India falls short of the WHO recommended rate of 3 nurses per 1,000 population, they said, emphasizing that the country needs 4.3 million more nurses by 2024 to satisfy WHO standards..

Dr. T Dileep Kumar, president of the India Nursing Council, stated that the government should establish more nursing job openings.

“A lot of additional roles must be created, and the government has mandated 55% more than the sanctioned strength that must be formed,” he told PTI.

According to Roy K George, president of The Nurses Association Of India, there is a scarcity of nurses because many of them are leaving abroad for better-paying jobs.

“We have a scarcity of nurses, yet many are migrating abroad due to a lack of employment in India.  There is also a scarcity in the private sector. So there is a dearth of opportunities, a shortage of excellent, satisfactory positions available… the private sector pays very little.
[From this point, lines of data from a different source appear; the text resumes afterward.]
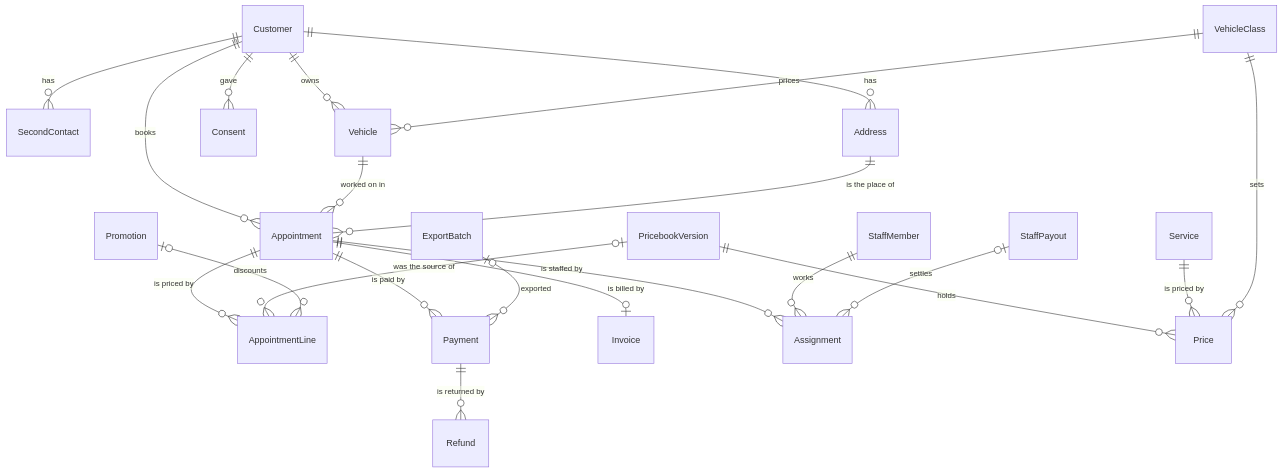
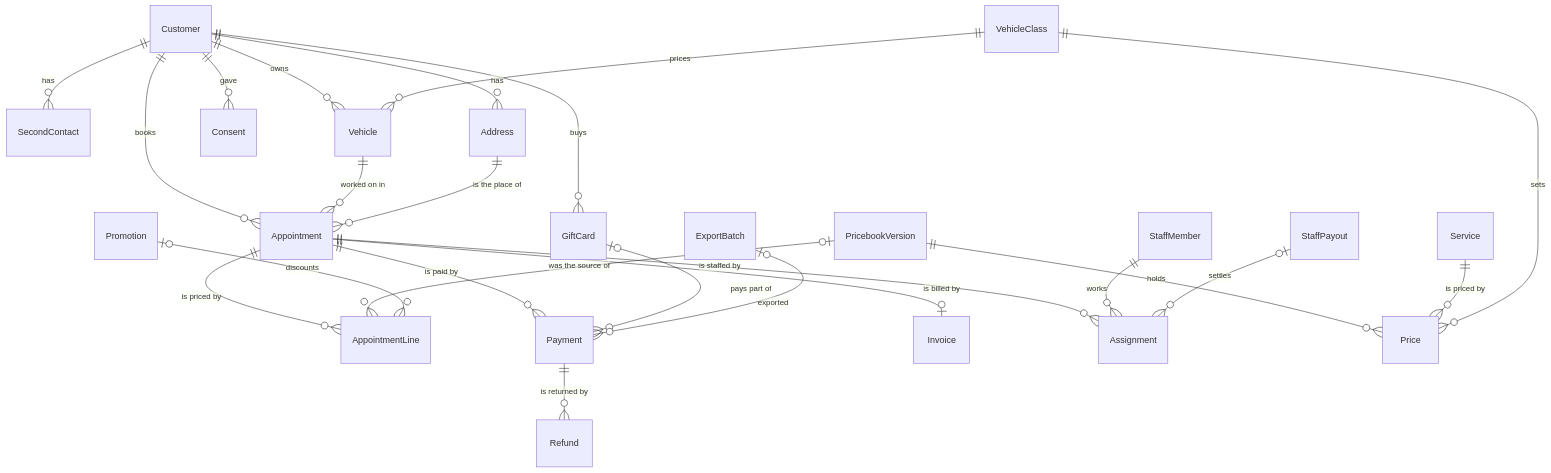
One commit to UninterestingUser/Dixie-Detail-portfolio changed the diagram in docs/architecture/data-model.md. Above: the diagram before and after it, drawn with Mermaid. The commit also changed other lines of this file and 13 other files, not shown here.

````diff
--- a/docs/architecture/data-model.md
+++ b/docs/architecture/data-model.md
@@ -18,24 +18,26 @@
 ```mermaid
 erDiagram
     Customer ||--o{ SecondContact : "has"
     Customer ||--o{ Address : "has"
     Customer ||--o{ Consent : "gave"
     Customer ||--o{ Vehicle : "owns"
     Customer ||--o{ Appointment : "books"
     VehicleClass ||--o{ Vehicle : "prices"
     Vehicle ||--o{ Appointment : "worked on in"
     Address ||--o{ Appointment : "is the place of"
     Appointment ||--o{ AppointmentLine : "is priced by"
     Appointment ||--o{ Payment : "is paid by"
     Appointment ||--o| Invoice : "is billed by"
     Appointment ||--o{ Assignment : "is staffed by"
     StaffMember ||--o{ Assignment : "works"
     StaffPayout |o--o{ Assignment : "settles"
     PricebookVersion ||--o{ Price : "holds"
     Service ||--o{ Price : "is priced by"
     VehicleClass ||--o{ Price : "sets"
     PricebookVersion |o--o{ AppointmentLine : "was the source of"
     Promotion |o--o{ AppointmentLine : "discounts"
     Payment ||--o{ Refund : "is returned by"
+    Customer ||--o{ GiftCard : "buys"
+    GiftCard |o--o{ Payment : "pays part of"
     ExportBatch |o--o{ Payment : "exported"
 ```
````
In the long term, these characteristics will dissuade people from entering the profession,” he said.

According to Bulbul Sood, Senior Strategic Advisor at Jhpiego India, there is a need to focus on enough staffing and the creation of a managerial post.

According to GK Khurana, secretary-general of the All India Government Nurses Federation, nurses and midwives are the unwavering pillars on which India’s healthcare system is built.
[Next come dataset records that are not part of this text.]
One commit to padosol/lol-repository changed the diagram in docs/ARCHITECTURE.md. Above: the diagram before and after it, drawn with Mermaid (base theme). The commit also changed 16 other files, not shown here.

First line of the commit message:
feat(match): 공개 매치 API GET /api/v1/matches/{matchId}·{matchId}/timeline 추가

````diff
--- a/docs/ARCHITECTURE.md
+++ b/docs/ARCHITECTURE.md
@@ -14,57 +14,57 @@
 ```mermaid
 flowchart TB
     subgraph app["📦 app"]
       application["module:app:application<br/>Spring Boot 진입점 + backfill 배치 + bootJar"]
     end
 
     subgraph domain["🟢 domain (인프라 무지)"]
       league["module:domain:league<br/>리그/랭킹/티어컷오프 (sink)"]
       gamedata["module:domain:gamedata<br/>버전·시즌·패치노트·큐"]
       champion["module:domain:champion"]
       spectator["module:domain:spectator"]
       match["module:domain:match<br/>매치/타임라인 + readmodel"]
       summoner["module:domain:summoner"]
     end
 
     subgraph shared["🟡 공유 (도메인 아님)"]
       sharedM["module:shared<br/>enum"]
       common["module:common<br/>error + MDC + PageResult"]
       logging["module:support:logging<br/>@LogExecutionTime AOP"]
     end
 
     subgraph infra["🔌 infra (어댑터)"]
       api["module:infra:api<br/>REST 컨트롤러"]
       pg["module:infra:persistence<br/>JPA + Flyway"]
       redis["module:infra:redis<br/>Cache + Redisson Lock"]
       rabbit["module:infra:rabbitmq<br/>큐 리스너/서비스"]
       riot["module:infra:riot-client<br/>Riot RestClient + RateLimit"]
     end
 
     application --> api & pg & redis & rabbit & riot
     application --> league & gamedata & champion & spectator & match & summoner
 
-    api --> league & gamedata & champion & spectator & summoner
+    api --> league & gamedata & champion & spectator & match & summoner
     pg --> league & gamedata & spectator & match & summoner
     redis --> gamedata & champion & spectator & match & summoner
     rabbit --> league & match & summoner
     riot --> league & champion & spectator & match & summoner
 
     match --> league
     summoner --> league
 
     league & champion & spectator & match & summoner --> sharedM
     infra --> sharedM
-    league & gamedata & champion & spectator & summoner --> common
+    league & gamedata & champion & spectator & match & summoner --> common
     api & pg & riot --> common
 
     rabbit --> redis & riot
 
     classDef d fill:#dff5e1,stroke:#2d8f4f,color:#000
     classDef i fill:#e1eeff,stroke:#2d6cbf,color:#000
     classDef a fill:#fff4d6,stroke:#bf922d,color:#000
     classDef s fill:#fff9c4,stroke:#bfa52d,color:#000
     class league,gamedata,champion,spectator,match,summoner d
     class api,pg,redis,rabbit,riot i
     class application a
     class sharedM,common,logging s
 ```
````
“Despite their evident significance and contribution, they are sometimes dismissed as insignificant, selfless angels who shoulder the entire weight with no assistance and dignity,” she said.

These organizations also started the #NurseMidwife4Change campaign, which was created by and for Indian nurses and midwives. Its goal is to raise awareness about their genuine profile, status, and contribution to the country by highlighting the various roles they perform as educators, service providers, specialists, and leaders.

According to Khurana, the campaign will emphasize some of the important concerns confronting this critical workforce, such as working conditions, salary, and social image, as well as global and national recommendations for the general growth and development of this professional cadre.

New Delhi, India- In light of the ongoing pandemic and the potential for another wave to spread across the globe, the ‘Think Change Forum’ (TCF), a think tank dedicated to finding answers and solutions on critical issues in the post-Covid era today, hosted a debate among nursing and midwifery experts from across the country to discuss issues plaguing the nursing sector. …

Country will pursue the same nursing course and will initiate with solely a BSC. Nursing course learners can take a career as a nurse.